Kudravetz said that this way, there’s a wide exposure to many different types of stock, which increases the odds of making money, but that exposure is relatively shallow, reducing the risk of losing much from unexpected market fluctuations.
— Dan Papscun (@papscun) November 15, 2018
One of the results from investing in commingled funds is that the money within those funds is divided among many different portfolios — in this specific case, much of it is in the energy portfolio of the S&P 500. Within that energy portfolio, some is in renewable forms of energy, but some is invested in fossil fuels.
Due to the commingled nature of the investment it is difficult to simply remove the funds that are invested in fossil fuels, Kudravetz said. The entire fund would have to be broken up and redistributed, something university officials say they do not want to do.

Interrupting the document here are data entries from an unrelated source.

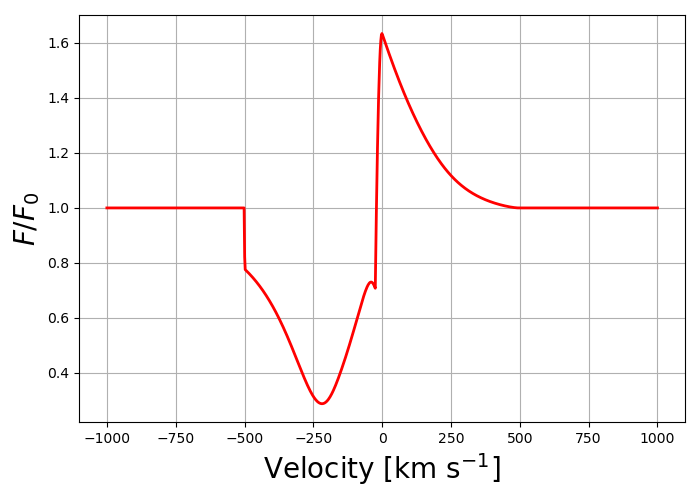
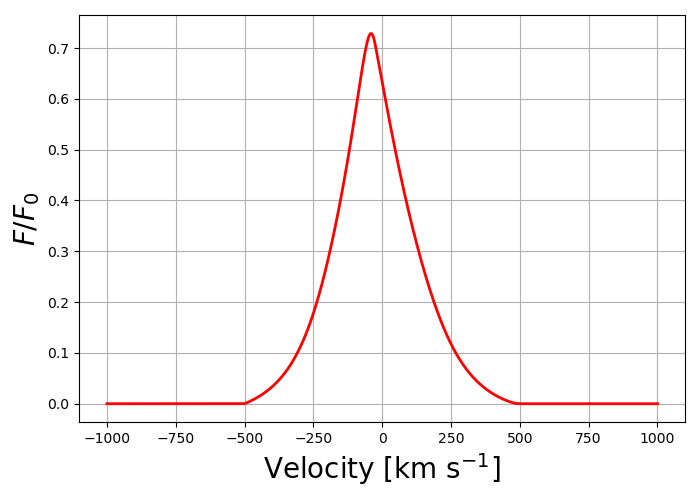
typo corrections

diff --git a/python/SALT2022_LineProfile.py b/python/SALT2022_LineProfile.py
@@ -62,7 +62,7 @@ def makeEmissionPROFILE(waves,lam_ref,v_obs,SALT_parameters,Emission_Profiles):
 
     return line_profiles
 
-def Line_Profile(v_obs,lam_ref,background,flow_parameters,profile_parameters):
+def Line_Profile(v_obs,lam_ref,background,flow_parameters,profile_parameters,profile_type):
 
     abs_waves,abs_osc_strs,em_waves,em_osc_strs,res,fluor,p_r,p_f,final_waves,line_num,v_obs, lam_ref, APERTURE, OCCULTATION = profile_parameters.values()
     alpha,psi,gamma,tau,v_0,v_w,v_ap,f_c,k,delta = flow_parameters.values()
@@ -90,6 +90,12 @@ def Line_Profile(v_obs,lam_ref,background,flow_parameters,profile_parameters):
         
     Emission = makeEmissionPROFILE(final_waves,lam_ref,v_obs,parameters_em,Emission_Profiles)
     Absorption = Normalized_Flux_Lists[-1]
-    spectrum = Absorption+Emission
+
+    if profile_type == 'absorption':
+        return Absorption
+    elif profile_type == 'emission':
+        return Emission
+    else:
+        return Absorption+Emission
 
     return spectrum

diff --git a/python/SALT2022_Absorption.py b/python/SALT2022_Absorption.py
@@ -9,9 +9,9 @@ def get_Y_1_Root(y,x,Gamma10):
 	y_1_poly = y**2.0*(1.0-y**Gamma10)-x**2.0  
 	return y_1_poly
 
-def get_Y_1AP_Root(y,x,y_ap,Gamma2,Gamma5):
-	y_1_poly_ap = y**Gamma5*x**2.0+y_ap**Gamma2-y**Gamma2
-	return y_1_poly_ap
+def get_Y_1AP_Root(y,x,y_ap,Gamma2,Gamma5):        
+    y_1_poly_ap = y**Gamma5*x**2.0+y_ap**Gamma2-y**Gamma2
+    return y_1_poly_ap
 
 def get_Absorption_Profile_GIV(y,x,tau,f_holes,A,G,H,O,P,R,Gamma1,Gamma2,Gamma3,Gamma4,Gamma6,Gamma7,Gamma8,Gamma9):
 

diff --git a/docs/source/general_usage.rst b/docs/source/general_usage.rst
@@ -88,6 +88,9 @@ The SALT model code consists of three python scripts: SALT2022_Absorption.py, SA
     OCCULTATION = True
     APERTURE = True
 
+    # type of line profile (absorption, emission, or pcygni)
+    profile_type = 'pcygni'
+
     # Outflow parameters
     flow_parameters = {'alpha':alpha, 'psi':psi, 'gamma':gamma, 'tau':tau, 'v_0':v_0, 'v_w':v_w, 'v_ap':v_ap, 'f_c':f_c, 'k':k, 'delta':delta}
 
@@ -105,7 +108,7 @@ The SALT model code consists of three python scripts: SALT2022_Absorption.py, SA
     profile_parameters = {'abs_waves':[1190.42,1193.28],'abs_osc_strs':[0.277,.575], 'em_waves':[1190.42,1190.42,1193.28,1193.28],'em_osc_strs':[0.277,0.277,0.575,0.575],'res':[True,False,True,False],'fluor':[False,True,False,True],'p_r':[.1592,.1592,.6577,.6577],'p_f':[.8408,.8408,.3423,.3423],'final_waves':[1190.42,1194.5,1193.28,1197.39],'line_num':[2,2], 'v_obs':v_obs,'lam_ref':lam_ref, 'APERTURE':APERTURE,'OCCULTATION':OCCULTATION}
 
     #Line_Profile --> output spectrum or line profile
-    spectrum  = Line_Profile(v_obs,lam_ref,background,flow_parameters,profile_parameters)
+    spectrum  = Line_Profile(v_obs,lam_ref,background,flow_parameters,profile_parameters,profile_type)
 
     # plot spectrum in terms of observed velocities
     from matplotlib import pyplot as plt
@@ -141,11 +144,12 @@ The following is a list of different line profiles predicted with SALT.
     alpha,psi,gamma, tau, v_0, v_w, v_ap, f_c, k, delta = np.pi/4.0,np.pi/4.0,1.0,1.0,25.0,500.0,500.0,1.0,0.0,3.0
     OCCULTATION = True
     APERTURE = True
+    profile_type = 'pcygni'
 
     flow_parameters = {'alpha':alpha, 'psi':psi, 'gamma':gamma, 'tau':tau, 'v_0':v_0, 'v_w':v_w, 'v_ap':v_ap, 'f_c':f_c, 'k':k, 'delta':delta}
     profile_parameters = {'abs_waves':[1260.42],'abs_osc_strs':[1.22], 'em_waves':[1260.42,1260.42],'em_osc_strs':[1.22,1.22],'res':[True,False],'fluor':[False,True],'p_r':[0.45811051693404636,0.45811051693404636],'p_f':[0.5418894830659536,0.5418894830659536],'final_waves':[1260.42,1265.02],'line_num':[2], 'v_obs':v_obs,'lam_ref':lam_ref, 'APERTURE':APERTURE,'OCCULTATION':OCCULTATION}
 
-    spectrum = Line_Profile(v_obs,lam_ref,background,flow_parameters,profile_parameters)
+    spectrum = Line_Profile(v_obs,lam_ref,background,flow_parameters,profile_parameters,profile_type)
 
     fig, ax = plt.subplots(1,1, figsize=(7, 5))
     ax.plot(v_obs,spectrum,'r',linewidth = 2.0)
@@ -161,7 +165,7 @@ The following is a list of different line profiles predicted with SALT.
     
 .. code-block:: python
 
-    # SiIII 1206 singlet (dusty sphere)
+    # SiIII 1206 singlet (pure emission profile for a dusty sphere)
 
     lam_ref = 1206.5
     v_obs = np.linspace(-1000,1000,1000)
@@ -169,11 +173,12 @@ The following is a list of different line profiles predicted with SALT.
     alpha,psi,gamma, tau, v_0, v_w, v_ap, f_c, k, delta = np.pi/2.0,0,1.0,1.0,25.0,500.0,500.0,1.0,10.0,3.0
     OCCULTATION = True
     APERTURE = True
+    profile_type = 'emission'
 
     flow_parameters = {'alpha':alpha, 'psi':psi, 'gamma':gamma, 'tau':tau, 'v_0':v_0, 'v_w':v_w, 'v_ap':v_ap, 'f_c':f_c, 'k':k, 'delta':delta}
     profile_parameters = {'abs_waves':[1206.5],'abs_osc_strs':[1.67], 'em_waves':[1206.5],'em_osc_strs':[1.67],'res':[True],'fluor':[False],'p_r':[1.0],'p_f':[0.0],'final_waves':[1206.5],'line_num':[1], 'v_obs':v_obs,'lam_ref':lam_ref, 'APERTURE':APERTURE,'OCCULTATION':OCCULTATION}
 
-    spectrum = Line_Profile(v_obs,lam_ref,background,flow_parameters,profile_parameters)
+    spectrum = Line_Profile(v_obs,lam_ref,background,flow_parameters,profile_parameters,profile_type)
 
     fig, ax = plt.subplots(1,1, figsize=(7, 5))
     ax.plot(v_obs,spectrum,'r',linewidth = 2.0)
@@ -197,11 +202,12 @@ The following is a list of different line profiles predicted with SALT.
     alpha,psi,gamma, tau, v_0, v_w, v_ap, f_c, k, delta = np.pi/4.0,np.pi/2.0,1.0,1.0,25.0,500.0,500.0,1.0,0.0,3.0
     OCCULTATION = True
     APERTURE = True
+    profile_type = 'pcygni'
 
     flow_parameters = {'alpha':alpha, 'psi':psi, 'gamma':gamma, 'tau':tau, 'v_0':v_0, 'v_w':v_w, 'v_ap':v_ap, 'f_c':f_c, 'k':k, 'delta':delta}
     profile_parameters = {'abs_waves':[1393.76,1402.77],'abs_osc_strs':[.513,.255], 'em_waves':[1393.76,1402.77],'em_osc_strs':[.513,.255],'res':[True,True],'fluor':[False,False],'p_r':[1.0,1.0],'p_f':[0.0,0.0],'final_waves':[1393.76,1402.77],'line_num':[1,1], 'v_obs':v_obs,'lam_ref':lam_ref, 'APERTURE':APERTURE,'OCCULTATION':OCCULTATION}
 
-    spectrum  = Line_Profile(v_obs,lam_ref,background,flow_parameters,profile_parameters)
+    spectrum  = Line_Profile(v_obs,lam_ref,background,flow_parameters,profile_parameters,profile_type)
 
     fig, ax = plt.subplots(1,1, figsize=(7, 5))
     ax.plot(v_obs,spectrum,'r',linewidth = 2.0)
@@ -231,11 +237,12 @@ The following is a list of different line profiles predicted with SALT.
     alpha,psi,gamma, tau, v_0, v_w, v_ap, f_c, k, delta = np.pi/2.0,0,1.0,1.0,25.0,500.0,50.0,1.0,0.0,3.0
     OCCULTATION = True
     APERTURE = True
+    profile_type = 'pcygni'
 
     flow_parameters = {'alpha':alpha, 'psi':psi, 'gamma':gamma, 'tau':tau, 'v_0':v_0, 'v_w':v_w, 'v_ap':v_ap, 'f_c':f_c, 'k':k, 'delta':delta}
     profile_parameters = {'abs_waves':[1548.202,1550.772],'abs_osc_strs':[0.19,0.0952], 'em_waves':[1548.202,1550.772],'em_osc_strs':[0.19,0.0952],'res':[True,True],'fluor':[False,False],'p_r':[1.0,1.0],'p_f':[0.0,0.0],'final_waves':[1548.202,1550.772],'line_num':[1,1], 'v_obs':v_obs,'lam_ref':lam_ref, 'APERTURE':APERTURE,'OCCULTATION':OCCULTATION}
 
-    spectrum = Line_Profile(v_obs,lam_ref,background,flow_parameters,profile_parameters)
+    spectrum = Line_Profile(v_obs,lam_ref,background,flow_parameters,profile_parameters,profile_type)
 
     fig, ax = plt.subplots(1,1, figsize=(7, 5))
     ax.plot(v_obs,spectrum,'r',linewidth = 2.0)
@@ -264,11 +271,12 @@ The following is a list of different line profiles predicted with SALT.
     alpha,psi,gamma, tau, v_0, v_w, v_ap, f_c, k, delta = np.pi/4.0,0,1.0,1.0,25.0,500.0,500.0,1.0,0.0,3.0
     OCCULTATION = True
     APERTURE = True
+    profile_type = 'pcygni'
 
     flow_parameters = {'alpha':alpha, 'psi':psi, 'gamma':gamma, 'tau':tau, 'v_0':v_0, 'v_w':v_w, 'v_ap':v_ap, 'f_c':f_c, 'k':k, 'delta':delta}
     profile_parameters = {'abs_waves':[2796.35,2803.53],'abs_osc_strs':[0.608,0.303], 'em_waves':[2796.35,2803.53],'em_osc_strs':[0.608,0.303],'res':[True,True],'fluor':[False,False],'p_r':[1.0,1.0],'p_f':[0.0,0.0],'final_waves':[2796.35,2803.53],'line_num':[1,1], 'v_obs':v_obs,'lam_ref':lam_ref, 'APERTURE':APERTURE,'OCCULTATION':OCCULTATION}
 
-    spectrum = Line_Profile(v_obs,lam_ref,background,flow_parameters,profile_parameters)
+    spectrum = Line_Profile(v_obs,lam_ref,background,flow_parameters,profile_parameters,profile_type)
 
     fig, ax = plt.subplots(1,1, figsize=(7, 5))
     ax.plot(v_obs,spectrum,'r',linewidth = 2.0)
@@ -284,7 +292,7 @@ The following is a list of different line profiles predicted with SALT.
     
 .. code-block:: python
 
-    # Fe II 343.49,2364.83,2380.76 (sphere with Gaussian ISM absorption)
+    # Fe II 2344.21, 2365.55, 2365.97, 2381.49 (sphere with Gaussian ISM absorption)
 
     lam_ref = 2343.49
     v_obs = np.linspace(-1000,6000,2000)
@@ -295,11 +303,12 @@ The following is a list of different line profiles predicted with SALT.
     alpha,psi,gamma, tau, v_0, v_w, v_ap, f_c, k, delta = np.pi/2.0,0,1.0,1.0,25.0,500.0,500.0,1.0,0.0,3.0
     OCCULTATION = True
     APERTURE = True
+    profile_type = 'pcygni'
 
     flow_parameters = {'alpha':alpha, 'psi':psi, 'gamma':gamma, 'tau':tau, 'v_0':v_0, 'v_w':v_w, 'v_ap':v_ap, 'f_c':f_c, 'k':k, 'delta':delta}
-    profile_parameters = {'abs_waves':[2343.49],'abs_osc_strs':[.114,.0495,.0351], 'em_waves':[2343.49,2364.83,2380.76],'em_osc_strs':[.114,.0495,.0351],'res':[True,False,False],'fluor':[False,True,True],'p_r':[0.657794676807,0.657794676807,0.657794676807],'p_f':[0.22433460076+0.117870722433,0.22433460076,0.117870722433],'final_waves':[2343.49,2364.83,2380.76],'line_num':[3], 'v_obs':v_obs,'lam_ref':lam_ref, 'APERTURE':APERTURE,'OCCULTATION':OCCULTATION}
+    profile_parameters = {'abs_waves':[2344.21],'abs_osc_strs':[.114], 'em_waves':[2343.49, 2343.49, 2343.49],'em_osc_strs':[.114, .114, .114],'res':[True,False,False],'fluor':[False,True,True],'p_r':[0.657794676807,0.657794676807,0.657794676807],'p_f':[0.22433460076+0.117870722433,0.22433460076,0.117870722433],'final_waves':[2344.21, 2365.55, 2365.97, 2381.49],'line_num':[3], 'v_obs':v_obs,'lam_ref':lam_ref, 'APERTURE':APERTURE,'OCCULTATION':OCCULTATION}
 
-    spectrum = Line_Profile(v_obs,lam_ref,background,flow_parameters,profile_parameters)
+    spectrum = Line_Profile(v_obs,lam_ref,background,flow_parameters,profile_parameters,profile_type)
 
     fig, ax = plt.subplots(1,1, figsize=(7, 5))
     ax.plot(v_obs,spectrum,'r',linewidth = 2.0)

diff --git a/docs/source/fitting.rst b/docs/source/fitting.rst
@@ -37,11 +37,13 @@ Fitting with MCMC
        OCCULTATION = True
        APERTURE = True
 
+       profile_type = 'pcygni'
+
        flow_parameters = {'alpha':alpha, 'psi':psi, 'gamma':gamma, 'tau':tau, 'v_0':v_0, 'v_w':v_w, 'v_ap':v_ap, 'f_c':f_c, 'k':k, 'delta':delta}
        profile_parameters = {'abs_waves':[1190.42,1193.28],'abs_osc_strs':[0.277,.575], 'em_waves':[1190.42,1190.42,1193.28,1193.28],'em_osc_strs':[0.277,0.277,0.575,0.575],'res':[True,False,True,False],'fluor':[False,True,False,True],'p_r':[.1592,.1592,.6577,.6577],'p_f':[.8408,.8408,.3423,.3423],'final_waves':[1190.42,1194.5,1193.28,1197.39],'line_num':[2,2], 'v_obs':v_range,'lam_ref':lam_ref, 'APERTURE':APERTURE,'OCCULTATION':OCCULTATION}
 
        # SALT is first run on a higher resolution array, then smoothed and rebinned to match the data
-       model = Line_Profile(v_range,lam_ref,background,flow_parameters,profile_parameters)
+       model = Line_Profile(v_range,lam_ref,background,flow_parameters,profile_parameters,profile_type)
        model = np.array(g.gaussian_filter1d(model,res))
        model = rebin(v_range,model,v_obs)
 
@@ -148,25 +150,23 @@ Here we analyize the results of the model fitting.
     delta_chain = chain[:,:,8]+chain[:,:,2]+2.0
     v_ap_chain = chain[:,:,9]
 
-    # convert chains to arrays
-    alpha_arr = np.array(alpha_chain.ravel())
-    psi_arr = np.array(psi_chain.ravel())
-    gamma_arr = np.array(gamma_chain.ravel())
-    tau_arr = np.array(tau_chain.ravel())
-    v_0_arr = np.array(v_0_chain.ravel())
-    v_w_arr = np.array(v_w_chain.ravel())
-    f_c_arr = np.array(f_c_chain.ravel())
-    k_arr = np.array(k_chain.ravel())
-    delta_arr = np.array(delta_chain.ravel())
-    v_ap_arr = np.array(v_ap_chain.ravel())
-
-    # find best	fit from likelihood samples
+    # find best fit from likelihood samples
     likelihood = np.genfromtxt('0911_likelihoods.txt').ravel()
-    bf_ind = np.where(likelihood == max(likelihood))[0][0]
-    best_fit = [alpha_arr[bf_ind],psi_arr[bf_ind],gamma_arr[bf_ind],tau_arr[bf_ind],v_0_arr[bf_ind],v_w_arr[bf_ind],f_c_arr[bf_ind],k_arr[bf_ind],delta_arr[bf_ind],v_ap_arr[bf_ind]]
+    bf_index = np.where(likelihood == max(likelihood))[0][0]
+    f1=int(bf_index%nwalkers)
+    f2=int((bf_index-f1)/nwalkers)
 
-    # best fit SALT parameters
-    alpha,psi,gamma,tau,v_0,v_w,f_c,k,delta,v_ap = best_fit
+    # best fit SALT parameters 
+    alpha = chain[f1,f2,0]
+    psi = chain[f1,f2,1]
+    gamma = chain[f1,f2,2]
+    tau = 10**chain[f1,f2,3]
+    v_0 = chain[f1,f2,4]
+    v_w = chain[f1,f2,5]
+    f_c = chain[f1,f2,6]
+    k = 10**chain[f1,f2,7]
+    delta = chain[f1,f2,8]+chain[f1,f2,2]+2.0
+    v_ap= chain[f1,f2,9]
 
     # compute SALT
     lam_ref = 1193.28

Kudravetz and Cassell said that the Board’s primary goal is to make money for the University, to grow the endowment and that fiduciary responsibility is what drives their investment philosophy. Because of this, Kudravetz said, divestment is not an option as it would hurt the University financially, costing $1.1 million in management fees every year after divestment.
The cost of divesting might hurt the money that the University puts into scholarships, as the endowment would shrink as the stocks are sold, Kudravetz said.
Dotson and Lu refuted this claim, saying that there is no evidence that the money currently invested in fossil fuels goes toward scholarships and therefore no negative impact on financial aid to students.
Moving forward, the organization plans to continue its divestment campaign, Dotson and Lu said. The responsible endowment fund has several months left before the deadline, and the group is currently planning other endeavors surrounding divestment, such as a zine publication to increase awareness of the issue on campus.
With more than 70 members, 30 of which are core staff, Fossil Free organizers continue to work to grow their presence at AU. The group also made waves earlier this fall by chalking “Divest $19 Million” and related slogans outside several campus buildings.
“True sustainability comes from a non-reliance on the fossil fuel industry,” Dotson said. “It comes from actively having an anti-fossil fuel or anti-carbon stance, which currently the University does not have.”